"I feel especially fortunate for having won this award because I was selected from among 10 very strong applications, which were whittled down to four finalists," Bradley said. "The strength of any one of these finalist's applications would have justified winning this award. We have many excellent teachers and there has never been so much development of innovative educational content. The excitement around this new award will only further motivate efforts along these critical dimensions."
Larsen received tenure this year. She is a 1999 graduate of William & Mary and graduated at the top of her class at University of Virginia's Law School. Larsen clerked for Judge J. Harvie Wilkinson III on the U.S. Court of Appeals for the Fourth Circuit and for Justice David Souter on the U.S. Supreme Court. She spent several years as an associate in the appellate practice group at O'Melveny & Myers in Washington, D.C., before joining the W&M Law School faculty in 2010.
Last year, Larsen won the university-wide Plumeri Award for Faculty Excellence. In 2013, she was awarded the Walter Williams, Jr., Memorial Teaching Award, given annually to one professor selected by the graduating class. The State Council for Higher Education (SCHEV) selected Larsen for an Outstanding Faculty Award in 2014, an honor that recognizes excellence in teaching, research, and service.
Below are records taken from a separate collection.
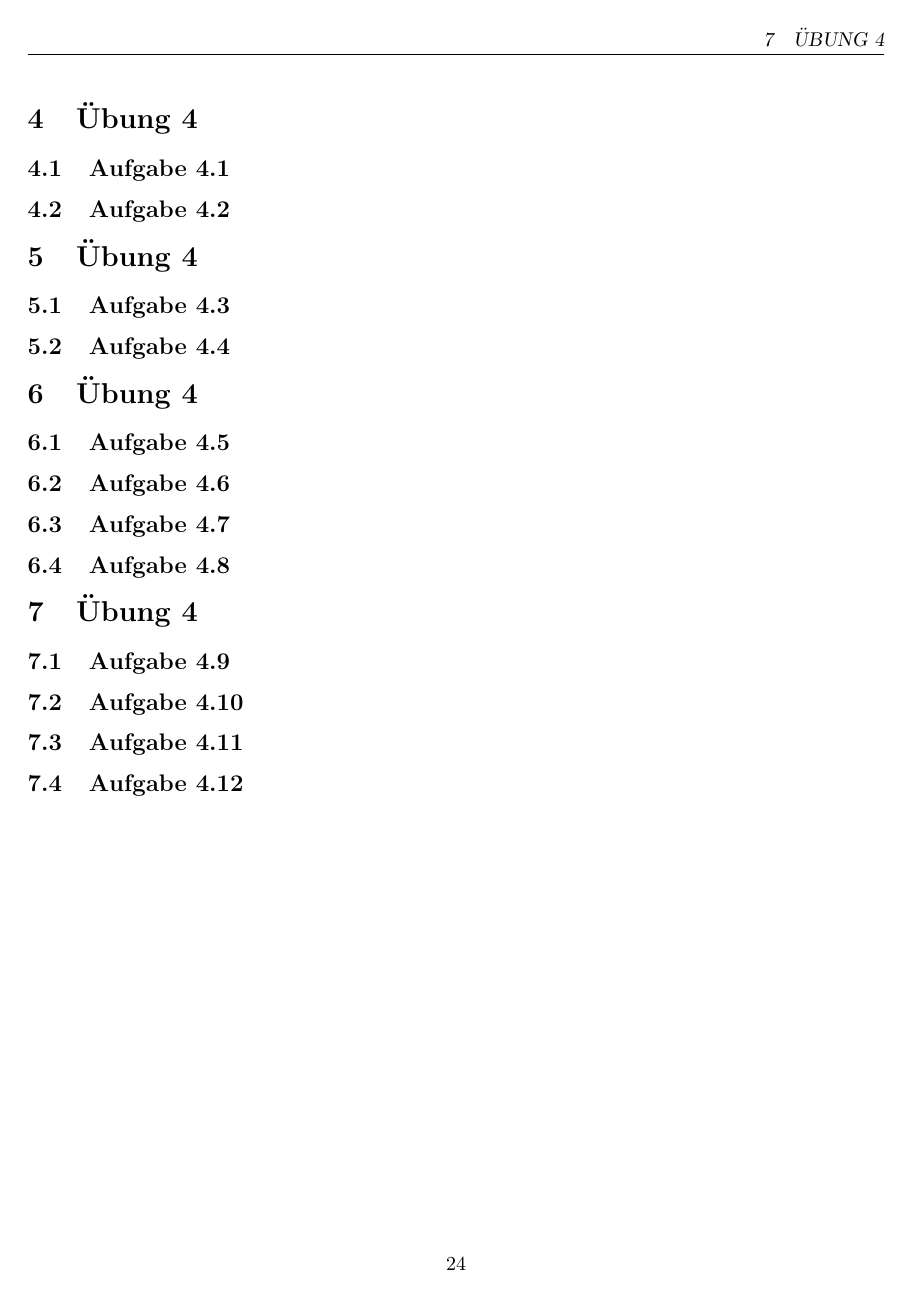
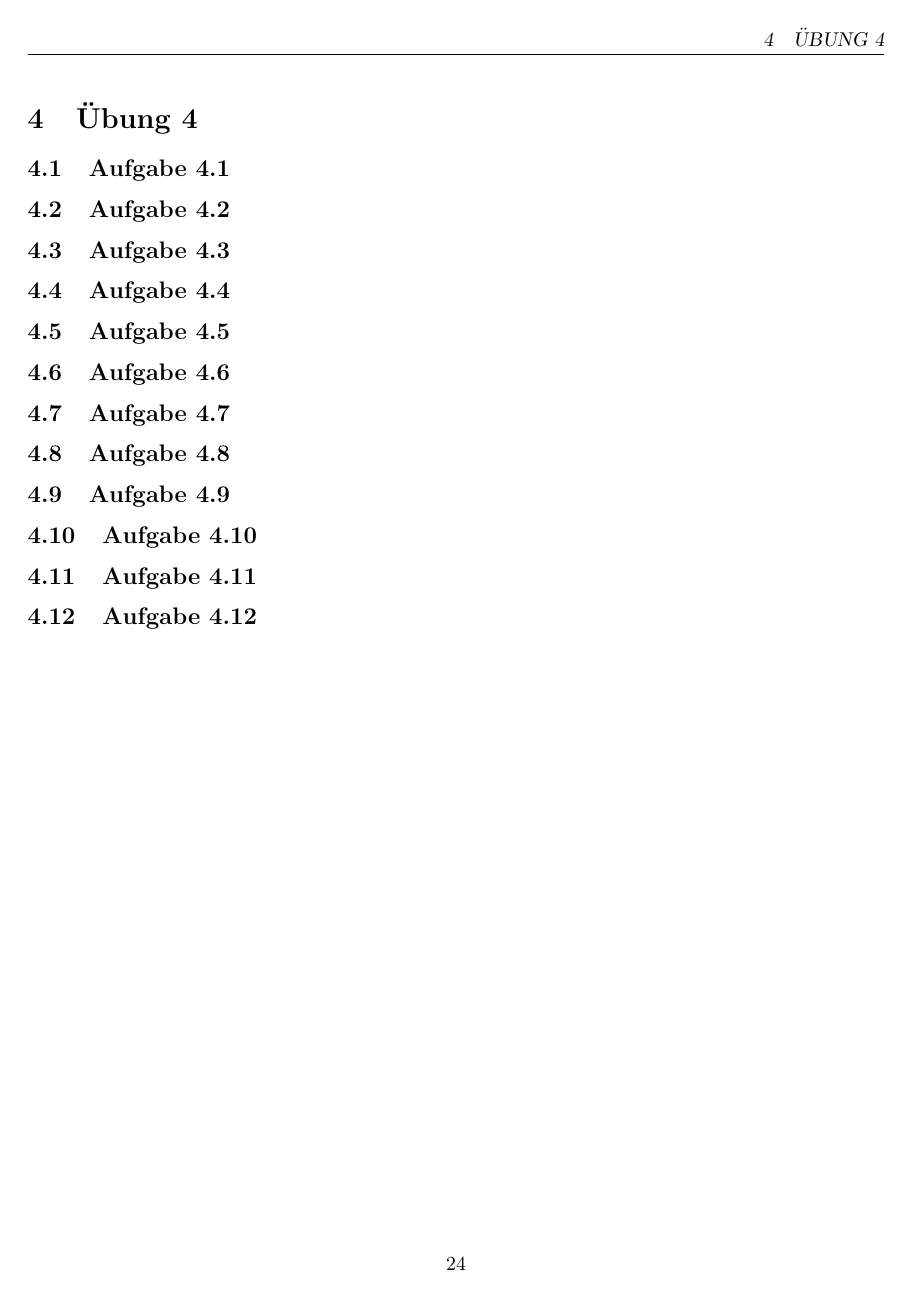
Before and after one commit to fwiethof98/mathe-vorkurs, a LaTeX figure (mathe-vorkurs.tex, which reads chapters/uebung04_a3-a4.tex, chapters/uebung04_a5-a8.tex, chapters/uebung04_a9-a12.tex): page 27 of 27. Compiled offline with pdfLaTeX.

Commit message:
Actually initialised uebung4

```diff
--- a/chapters/uebung04_a3-a4.tex
+++ b/chapters/uebung04_a3-a4.tex
@@ -1,6 +1,5 @@
 \documentclass{standalone}
 \begin{document}
-\section{Übung 4}
 
 \subsection{Aufgabe 4.3}
 % Hier eure Lösung eingeben
--- a/chapters/uebung04_a5-a8.tex
+++ b/chapters/uebung04_a5-a8.tex
@@ -1,6 +1,5 @@
 \documentclass{standalone}
 \begin{document}
-\section{Übung 4}
 
 \subsection{Aufgabe 4.5}
 % Hier eure Lösung eingeben
--- a/chapters/uebung04_a9-a12.tex
+++ b/chapters/uebung04_a9-a12.tex
@@ -1,6 +1,5 @@
 \documentclass{standalone}
 \begin{document}
-\section{Übung 4}
 
 \subsection{Aufgabe 4.9}
 % Hier eure Lösung eingeben
```
Also changed, not shown: mathe-vorkurs.pdf, 6 other files.
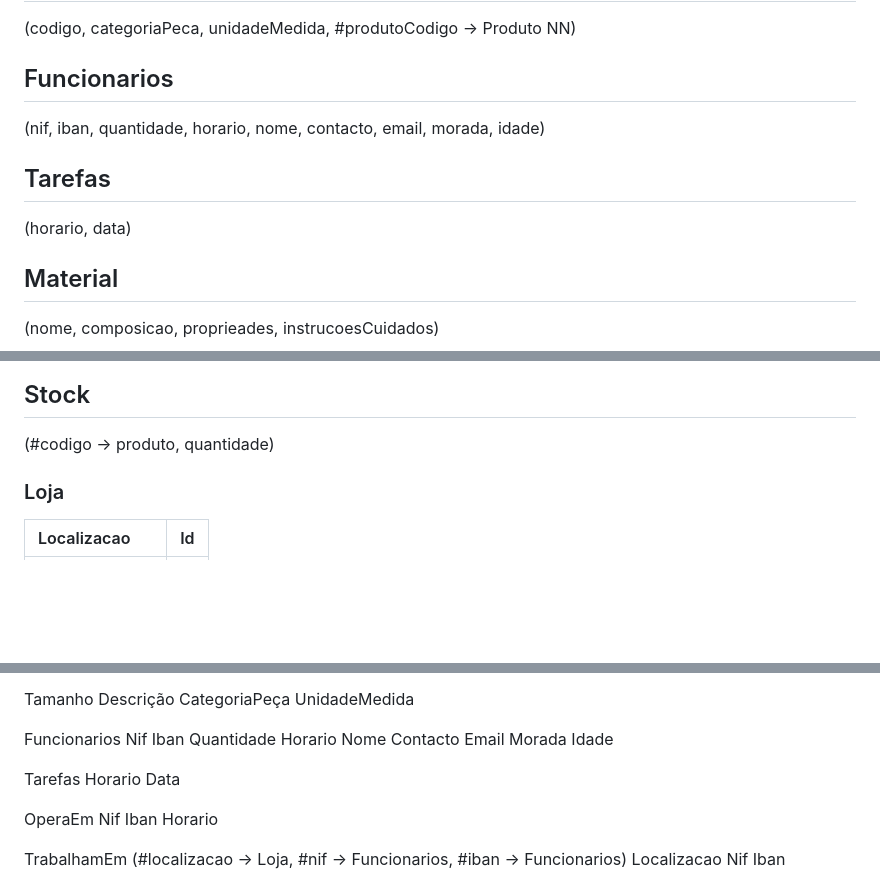
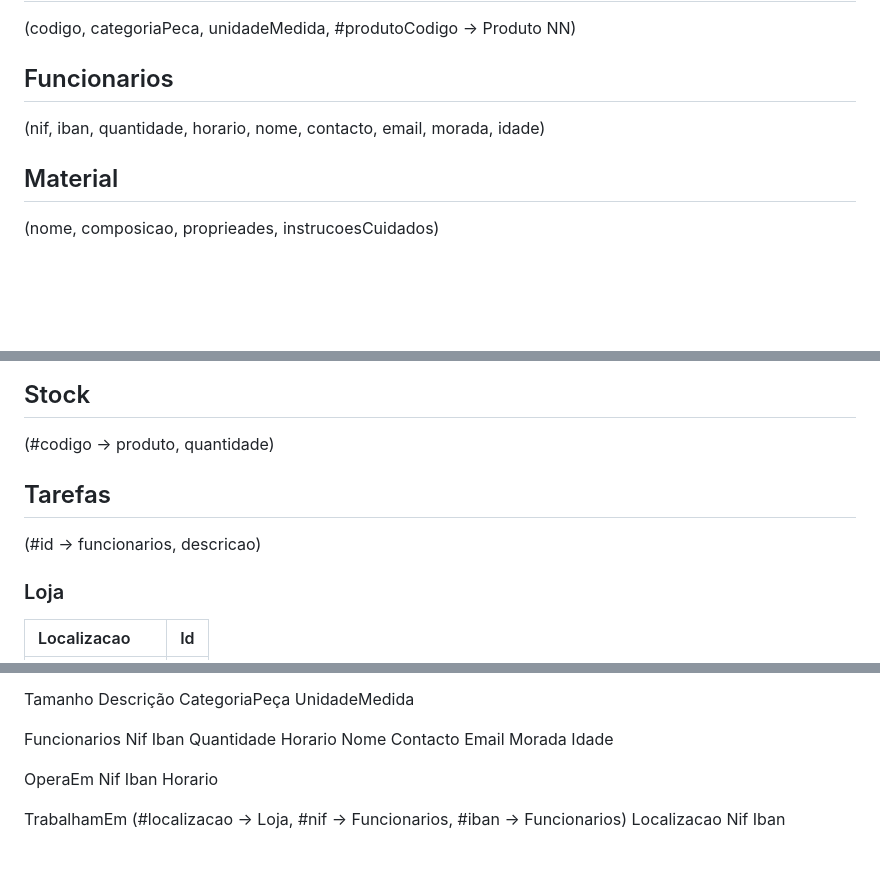
Before and after one commit to TCM23-SIBD-G01/TCM23-SIBD-G01, a Markdown page: REBD/rebd04.md, 3 parts joined by grey strips. Drawn GitHub-style; blank space fills up the shorter version.

```diff
--- a/REBD/rebd04.md
+++ b/REBD/rebd04.md
@@ -26,8 +26,6 @@
         #produtoCodigo   -> Produto NN)
 ## Funcionarios
 (nif, iban, quantidade, horario, nome, contacto, email, morada, idade)
-## Tarefas
-(horario, data)
 ## Material
 (nome, composicao, proprieades, instrucoesCuidados)
 ## Cor
@@ -42,6 +40,8 @@
 (#horario -> Tarefa, #data -> tarefa, tipo)
 ## Stock
 (#codigo -> produto, quantidade)
+## Tarefas
+(#id -> funcionarios, descricao)
 
 ### Loja
 | Localizacao      |  Id     |
@@ -94,9 +94,6 @@ Funcionarios
 Nif     Iban       Quantidade            Horario           Nome            Contacto    Email               Morada            Idade
 
 
-Tarefas
-Horario             Data
-
 
 OperaEm
 Nif      Iban      Horario
```
Also changed, not shown: other parts of REBD/rebd04.md (+1 -1 lines).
Larsen was also recognized as an early career "Rising Star" by SCHEV.
"We are delighted that Jim and Fran McGlothlin have created this extraordinary teaching award," said Davison M. Douglas, dean of William & Mary Law School. "One of the hallmarks of our law school is our faculty of gifted teachers who exhibit a powerful commitment to the education of our students. Jim and Fran's Faculty Teaching Award is a wonderful recognition of the centrality of strong teaching to a William & Mary legal education. And Allison Larsen is a marvelous inaugural recipient of this award."
Bradley received his B.E. in mechanical/electrical engineering from General Motors Institute and is a graduate of Tuck School at Dartmouth College where he earned an M.B.A. He received his Ph.D. from Stanford University. Prior to earning his Ph.D., Bradley worked 15 years in manufacturing with General Motors.
"This award captures the vision of Jim and Fran McGlothlin which is to reward those faculty that exceed traditional teaching responsibilities with the goal of making the William & Mary student experience the very best it can be," said Dean Larry Pulley '74, of the Raymond A. Mason School of Business. "There are many reasons to give this award to Professor Bradley, one of the most compelling of which was his ability to not only conceptualize a brand new degree in business analytics but lead the effort to its successful launch next August."
Bradley will oversee the development and deployment of the Raymond A. Mason School's new master's degree in Business Analytics, which will start this fall. He is currently the Hays Watkins Professor of Operations and Information Technology.
Both Bradley and Larsen routinely receive superb evaluations from their students. Larsen is described by students as dynamic, clear and challenging. Bradley is known for his ability to connect with undergraduate and M.B.A. students while finding new and innovative ways to capture their attention in the classroom.
"We are very thankful to Jim and Fran for establishing this award, which is an exceptional way to recognize world-class faculty who go above and beyond in their commitment to providing a high-caliber education for students at William & Mary," said Matthew T. Lambert '99, vice president for university advancement. "Their dedication to enhancing the academic experience is truly inspirational and worthy of this special honor.”
About William & Mary Law School
Thomas Jefferson founded William & Mary Law School in 1779 to train leaders for the new nation. Now in its third century, America's oldest law school continues its historic mission of educating citizen lawyers who are prepared both to lead and to serve.